My recent column on the Indian consulate in San Francisco dumping thousands of visa applications and other sensitive documents in a local recycling yard raised a variety of troubling questions—not least, haven’t these guys ever heard of identity theft?
But a potentially graver danger, as numerous readers pointed out, lay in the easygoing response to the incident offered by consul general B.S. Prakash, and in his observation that Indians simply don’t worry as much about personal data getting out as Westerners do.
“In India, I would not be alarmed,” Prakash said last week. “We have grown up giving such information in many places. We would not be so worried if someone had our passport number.” This sentiment didn’t sit well with readers like Novato, California, resident Anne Rabbitt. “With the number of US companies sending their back-office processing to India, you would have to wonder how secure our personal information truly is,” she said.
Rabbitt’s point... is that no matter what security policies are implemented by American companies that outsource operations abroad, those policies are only as reliable as the overseas workers who are responsible for following them.
Ashok Bardhan, a senior research associate at UC Berkeley’s Haas School of Business who specializes in outsourcing, said privacy standards in India are “pretty close” to those in the West. “But I wouldn’t say they are the same,” he said.
“There are, of course, cultural differences,” Bardhan said. “India is a country with one billion people living cheek by jowl. The notion of Western privacy doesn’t apply.”
Perhaps that played a role in the Indian consulate hiring a hauling company in December to take dozens of white boxes —some clearly marked ”visa applications” — to the Haight Ashbury Neighborhood Council recycling centre near Golden Gate Park.
The boxes sat in an open-air, publicly-accessible yard for more than a month until my inquiries prompted the facility’s general manager to bring in a truck and have the paperwork carted to an East Bay plant that will boil down the documents and recycle them as blank pages.
Information on the documents includes people’s names, addresses, phone numbers, birth dates, professions, employers, passport numbers and photos—a potential bonanza for identity thieves or terrorists, security experts say.
Among those affected by the incident are Byron Pollitt, chief financial officer of San Francisco’s Gap Inc., and Anne Gust, wife of California attorney general Jerry Brown.
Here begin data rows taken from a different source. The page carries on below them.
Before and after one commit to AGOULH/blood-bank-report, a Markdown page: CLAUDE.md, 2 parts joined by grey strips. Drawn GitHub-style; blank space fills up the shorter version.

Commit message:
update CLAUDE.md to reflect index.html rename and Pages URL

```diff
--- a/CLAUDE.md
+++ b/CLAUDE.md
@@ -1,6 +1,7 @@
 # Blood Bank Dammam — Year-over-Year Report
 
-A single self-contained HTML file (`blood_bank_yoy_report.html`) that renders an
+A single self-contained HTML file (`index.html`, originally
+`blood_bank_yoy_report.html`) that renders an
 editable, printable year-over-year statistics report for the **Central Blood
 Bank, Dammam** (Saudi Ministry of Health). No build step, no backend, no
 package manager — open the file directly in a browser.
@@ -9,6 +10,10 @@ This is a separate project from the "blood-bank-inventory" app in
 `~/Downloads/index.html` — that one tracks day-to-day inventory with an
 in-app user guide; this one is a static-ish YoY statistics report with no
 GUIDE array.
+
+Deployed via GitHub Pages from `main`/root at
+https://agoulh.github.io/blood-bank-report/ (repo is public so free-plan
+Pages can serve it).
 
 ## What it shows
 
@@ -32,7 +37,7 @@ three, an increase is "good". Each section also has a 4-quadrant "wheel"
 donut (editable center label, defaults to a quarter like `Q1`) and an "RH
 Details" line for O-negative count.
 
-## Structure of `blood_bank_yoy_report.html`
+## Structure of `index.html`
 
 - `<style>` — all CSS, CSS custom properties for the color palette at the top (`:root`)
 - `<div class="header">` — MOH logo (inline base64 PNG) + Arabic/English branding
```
Visa applications submitted by both in 2004 were found at the recycling centre.
“As a past victim of identity theft, I am painfully aware of how important it is to ensure personal information is well protected,” Pollitt said afterward.
Prakash at the consulate viewed things a little differently. “As we see it, the documents are not confidential,” he told me. “We would see something as confidential if it has a social security number or a credit card number, not a passport number.”
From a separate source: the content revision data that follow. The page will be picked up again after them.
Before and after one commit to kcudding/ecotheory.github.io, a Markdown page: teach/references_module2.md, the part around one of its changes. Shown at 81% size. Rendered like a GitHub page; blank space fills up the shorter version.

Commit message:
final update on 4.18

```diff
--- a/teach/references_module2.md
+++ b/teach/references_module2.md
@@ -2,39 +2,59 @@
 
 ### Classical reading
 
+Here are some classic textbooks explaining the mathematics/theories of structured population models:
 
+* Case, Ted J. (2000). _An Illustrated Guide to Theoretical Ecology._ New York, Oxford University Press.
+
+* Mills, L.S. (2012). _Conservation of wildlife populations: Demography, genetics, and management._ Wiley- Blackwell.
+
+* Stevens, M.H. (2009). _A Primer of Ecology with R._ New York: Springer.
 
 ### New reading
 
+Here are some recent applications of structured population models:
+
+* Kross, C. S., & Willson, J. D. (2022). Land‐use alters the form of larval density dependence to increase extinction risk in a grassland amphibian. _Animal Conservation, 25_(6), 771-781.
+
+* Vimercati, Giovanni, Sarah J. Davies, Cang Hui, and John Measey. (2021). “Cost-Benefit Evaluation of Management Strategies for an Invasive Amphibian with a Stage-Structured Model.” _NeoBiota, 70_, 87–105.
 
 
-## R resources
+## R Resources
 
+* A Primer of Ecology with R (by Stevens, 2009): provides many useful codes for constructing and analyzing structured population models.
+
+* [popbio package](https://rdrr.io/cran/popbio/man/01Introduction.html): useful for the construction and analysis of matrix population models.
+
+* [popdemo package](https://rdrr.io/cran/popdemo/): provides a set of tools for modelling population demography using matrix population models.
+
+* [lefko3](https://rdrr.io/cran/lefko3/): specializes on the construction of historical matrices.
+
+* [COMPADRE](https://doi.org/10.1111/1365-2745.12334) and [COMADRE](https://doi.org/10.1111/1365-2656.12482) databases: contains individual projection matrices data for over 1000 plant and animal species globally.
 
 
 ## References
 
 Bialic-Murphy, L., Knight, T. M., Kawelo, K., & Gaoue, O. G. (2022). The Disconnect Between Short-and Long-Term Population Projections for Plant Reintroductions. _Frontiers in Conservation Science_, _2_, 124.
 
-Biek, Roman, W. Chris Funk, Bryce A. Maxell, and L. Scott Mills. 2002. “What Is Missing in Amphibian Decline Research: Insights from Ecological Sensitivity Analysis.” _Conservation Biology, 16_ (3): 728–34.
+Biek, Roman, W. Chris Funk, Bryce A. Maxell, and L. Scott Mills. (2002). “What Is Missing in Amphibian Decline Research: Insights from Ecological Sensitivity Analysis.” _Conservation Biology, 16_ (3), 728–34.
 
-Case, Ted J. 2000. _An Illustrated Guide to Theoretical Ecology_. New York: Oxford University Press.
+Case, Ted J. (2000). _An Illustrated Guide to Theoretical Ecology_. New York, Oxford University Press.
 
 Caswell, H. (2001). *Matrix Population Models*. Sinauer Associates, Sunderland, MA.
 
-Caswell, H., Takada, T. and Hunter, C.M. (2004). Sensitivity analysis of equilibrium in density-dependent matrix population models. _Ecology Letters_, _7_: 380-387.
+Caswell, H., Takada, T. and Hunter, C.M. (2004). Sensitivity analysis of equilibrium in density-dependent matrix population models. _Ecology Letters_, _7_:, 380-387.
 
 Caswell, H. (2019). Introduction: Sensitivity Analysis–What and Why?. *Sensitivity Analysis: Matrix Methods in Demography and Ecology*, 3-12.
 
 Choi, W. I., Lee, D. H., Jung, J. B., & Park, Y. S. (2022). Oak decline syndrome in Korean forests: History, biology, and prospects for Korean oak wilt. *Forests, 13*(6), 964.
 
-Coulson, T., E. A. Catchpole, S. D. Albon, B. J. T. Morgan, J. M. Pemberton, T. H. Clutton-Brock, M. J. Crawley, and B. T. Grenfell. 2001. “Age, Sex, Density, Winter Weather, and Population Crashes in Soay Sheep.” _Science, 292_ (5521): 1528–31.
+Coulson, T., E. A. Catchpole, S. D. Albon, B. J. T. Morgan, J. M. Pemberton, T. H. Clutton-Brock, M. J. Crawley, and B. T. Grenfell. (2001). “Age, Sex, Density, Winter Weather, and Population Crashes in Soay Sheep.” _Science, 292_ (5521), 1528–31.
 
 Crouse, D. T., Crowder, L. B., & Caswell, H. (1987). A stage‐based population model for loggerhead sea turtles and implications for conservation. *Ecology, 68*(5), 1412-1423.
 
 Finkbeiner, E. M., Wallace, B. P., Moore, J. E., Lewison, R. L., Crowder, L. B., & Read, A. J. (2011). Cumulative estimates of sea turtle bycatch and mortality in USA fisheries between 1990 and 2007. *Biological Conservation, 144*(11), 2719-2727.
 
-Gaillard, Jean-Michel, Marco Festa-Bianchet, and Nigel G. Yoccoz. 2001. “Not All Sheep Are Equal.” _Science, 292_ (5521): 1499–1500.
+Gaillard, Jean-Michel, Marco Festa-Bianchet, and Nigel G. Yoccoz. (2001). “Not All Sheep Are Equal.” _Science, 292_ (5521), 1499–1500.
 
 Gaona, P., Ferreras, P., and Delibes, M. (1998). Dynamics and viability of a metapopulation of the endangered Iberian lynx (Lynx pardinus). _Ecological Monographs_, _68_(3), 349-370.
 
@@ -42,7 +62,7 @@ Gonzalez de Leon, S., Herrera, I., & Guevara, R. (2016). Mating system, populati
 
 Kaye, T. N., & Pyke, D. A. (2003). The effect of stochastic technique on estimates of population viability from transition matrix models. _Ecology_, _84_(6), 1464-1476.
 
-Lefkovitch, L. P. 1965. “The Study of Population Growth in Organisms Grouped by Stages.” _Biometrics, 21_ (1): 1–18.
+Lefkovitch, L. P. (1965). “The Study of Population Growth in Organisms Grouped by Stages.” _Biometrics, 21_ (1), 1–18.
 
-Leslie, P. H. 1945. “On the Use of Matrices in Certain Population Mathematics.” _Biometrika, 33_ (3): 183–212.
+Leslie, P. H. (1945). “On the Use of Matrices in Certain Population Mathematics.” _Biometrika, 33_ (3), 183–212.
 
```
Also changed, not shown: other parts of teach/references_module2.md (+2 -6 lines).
...And that should alarm many in this country whose personal info already resides in Bangalore, Mumbai and elsewhere.